“If there are no independent experts” Support receives sense of economic policymakers of the Union and the SPD. “We must learn from the euro crisis the conclusion that there is just no independent experts who sit in the Governing Council. Then you have to respond with new decision rules about different voting weights, “citing the” world “the head of the CDU Mittelstandsvereinigung, Carsten Linnemann.

“The largest economy in the euro area, which is also the lifeline of the common currency with their credit needs, to participate in accordance with its economic weight in all the votes,” thus says Wolfgang Steiger, general secretary of the CDU Economic Council. The “old, established procedures” is no longer employable. “Wrong, now to change the mandate of the ECB” In the SPD to adopt more cautious, however, agrees in principle. In the present situation, it does not make sense to negotiate new voting rules, said SPD budget expert Johannes Kahrs the “world”. However, things are different, “when the institutions and players concerned are relaxed and not be in the middle of crisis management”.

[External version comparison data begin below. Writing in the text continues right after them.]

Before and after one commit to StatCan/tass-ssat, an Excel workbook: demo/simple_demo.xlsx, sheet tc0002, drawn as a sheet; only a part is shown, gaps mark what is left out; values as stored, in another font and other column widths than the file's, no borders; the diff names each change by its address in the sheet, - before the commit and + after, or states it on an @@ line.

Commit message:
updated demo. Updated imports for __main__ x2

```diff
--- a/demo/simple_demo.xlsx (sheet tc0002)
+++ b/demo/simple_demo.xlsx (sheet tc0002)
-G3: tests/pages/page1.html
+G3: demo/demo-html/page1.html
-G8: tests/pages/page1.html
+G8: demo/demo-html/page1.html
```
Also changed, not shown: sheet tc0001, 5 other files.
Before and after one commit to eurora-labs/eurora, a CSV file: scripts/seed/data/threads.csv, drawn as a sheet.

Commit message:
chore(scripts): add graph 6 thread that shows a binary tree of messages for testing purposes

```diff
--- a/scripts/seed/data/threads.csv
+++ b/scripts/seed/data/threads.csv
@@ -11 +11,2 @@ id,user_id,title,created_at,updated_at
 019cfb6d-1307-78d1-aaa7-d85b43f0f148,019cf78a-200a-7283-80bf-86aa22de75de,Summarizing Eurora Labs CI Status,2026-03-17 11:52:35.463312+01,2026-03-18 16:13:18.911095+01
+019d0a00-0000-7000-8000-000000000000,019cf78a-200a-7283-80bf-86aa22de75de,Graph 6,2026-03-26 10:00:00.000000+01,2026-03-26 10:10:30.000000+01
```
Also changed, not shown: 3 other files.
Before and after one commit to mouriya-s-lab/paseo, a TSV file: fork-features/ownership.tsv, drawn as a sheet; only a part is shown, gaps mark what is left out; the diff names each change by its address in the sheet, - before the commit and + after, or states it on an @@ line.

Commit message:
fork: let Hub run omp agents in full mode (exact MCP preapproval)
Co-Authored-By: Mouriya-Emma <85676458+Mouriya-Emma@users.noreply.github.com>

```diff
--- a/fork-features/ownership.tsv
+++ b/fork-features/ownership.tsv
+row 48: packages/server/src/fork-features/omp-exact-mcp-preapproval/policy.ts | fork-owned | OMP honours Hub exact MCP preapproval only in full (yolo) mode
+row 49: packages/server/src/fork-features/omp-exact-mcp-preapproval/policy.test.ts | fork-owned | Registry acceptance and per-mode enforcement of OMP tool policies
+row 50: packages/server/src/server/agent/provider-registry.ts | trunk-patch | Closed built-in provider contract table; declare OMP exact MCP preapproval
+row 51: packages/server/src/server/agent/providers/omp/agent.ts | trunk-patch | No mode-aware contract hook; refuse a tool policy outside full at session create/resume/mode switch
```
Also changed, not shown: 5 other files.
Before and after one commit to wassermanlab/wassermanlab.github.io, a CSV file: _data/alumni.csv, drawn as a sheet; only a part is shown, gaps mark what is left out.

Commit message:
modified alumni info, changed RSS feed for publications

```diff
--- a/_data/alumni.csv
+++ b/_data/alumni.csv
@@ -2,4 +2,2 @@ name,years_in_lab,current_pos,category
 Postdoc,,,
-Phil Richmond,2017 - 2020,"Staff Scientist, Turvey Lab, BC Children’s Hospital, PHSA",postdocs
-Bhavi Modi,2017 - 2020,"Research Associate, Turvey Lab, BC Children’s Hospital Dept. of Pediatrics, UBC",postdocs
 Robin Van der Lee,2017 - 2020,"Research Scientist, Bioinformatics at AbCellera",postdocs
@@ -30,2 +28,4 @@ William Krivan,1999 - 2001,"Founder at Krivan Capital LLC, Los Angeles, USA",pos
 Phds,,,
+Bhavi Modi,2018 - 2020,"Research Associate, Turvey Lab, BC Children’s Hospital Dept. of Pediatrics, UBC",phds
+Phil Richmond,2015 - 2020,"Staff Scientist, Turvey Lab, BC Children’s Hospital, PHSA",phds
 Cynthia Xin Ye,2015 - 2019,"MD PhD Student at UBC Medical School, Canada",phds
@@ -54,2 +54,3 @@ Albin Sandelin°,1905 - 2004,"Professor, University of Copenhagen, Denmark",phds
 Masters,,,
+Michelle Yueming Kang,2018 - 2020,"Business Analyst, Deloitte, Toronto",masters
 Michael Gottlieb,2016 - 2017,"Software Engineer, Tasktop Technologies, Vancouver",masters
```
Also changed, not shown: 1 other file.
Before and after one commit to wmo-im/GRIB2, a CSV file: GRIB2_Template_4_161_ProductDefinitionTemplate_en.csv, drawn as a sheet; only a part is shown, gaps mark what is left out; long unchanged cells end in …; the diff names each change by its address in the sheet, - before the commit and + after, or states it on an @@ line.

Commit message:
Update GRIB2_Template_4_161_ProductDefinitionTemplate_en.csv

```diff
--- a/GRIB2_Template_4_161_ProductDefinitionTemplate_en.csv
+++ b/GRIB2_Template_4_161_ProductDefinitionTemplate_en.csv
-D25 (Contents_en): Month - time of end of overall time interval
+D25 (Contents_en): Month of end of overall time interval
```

However, opposition comes precisely from Germany’s economic ways. It would be “wrong, at this stage the ECB’s mandate to change”, Isabel Schnabel said the “world”. Because that would damage the credibility of the ECB. A change of voting “for example, by a shift in voting weights”, they think anyway “not effective” for Schnabel further and Issing dismisses. “even if Mr. Weidmann had the triple voting rights, would change little,” he says. “Helicopter money would mean a break with the system” Michael Heise, chief economist of Allianz, sees only action if the ECB exceeds its mandate. but when using helicopters money that was indeed the case, because that “would mean a break with the system,” Heise said the “world”. “Then it would be legitimate and urgent that politics exerts pressure.”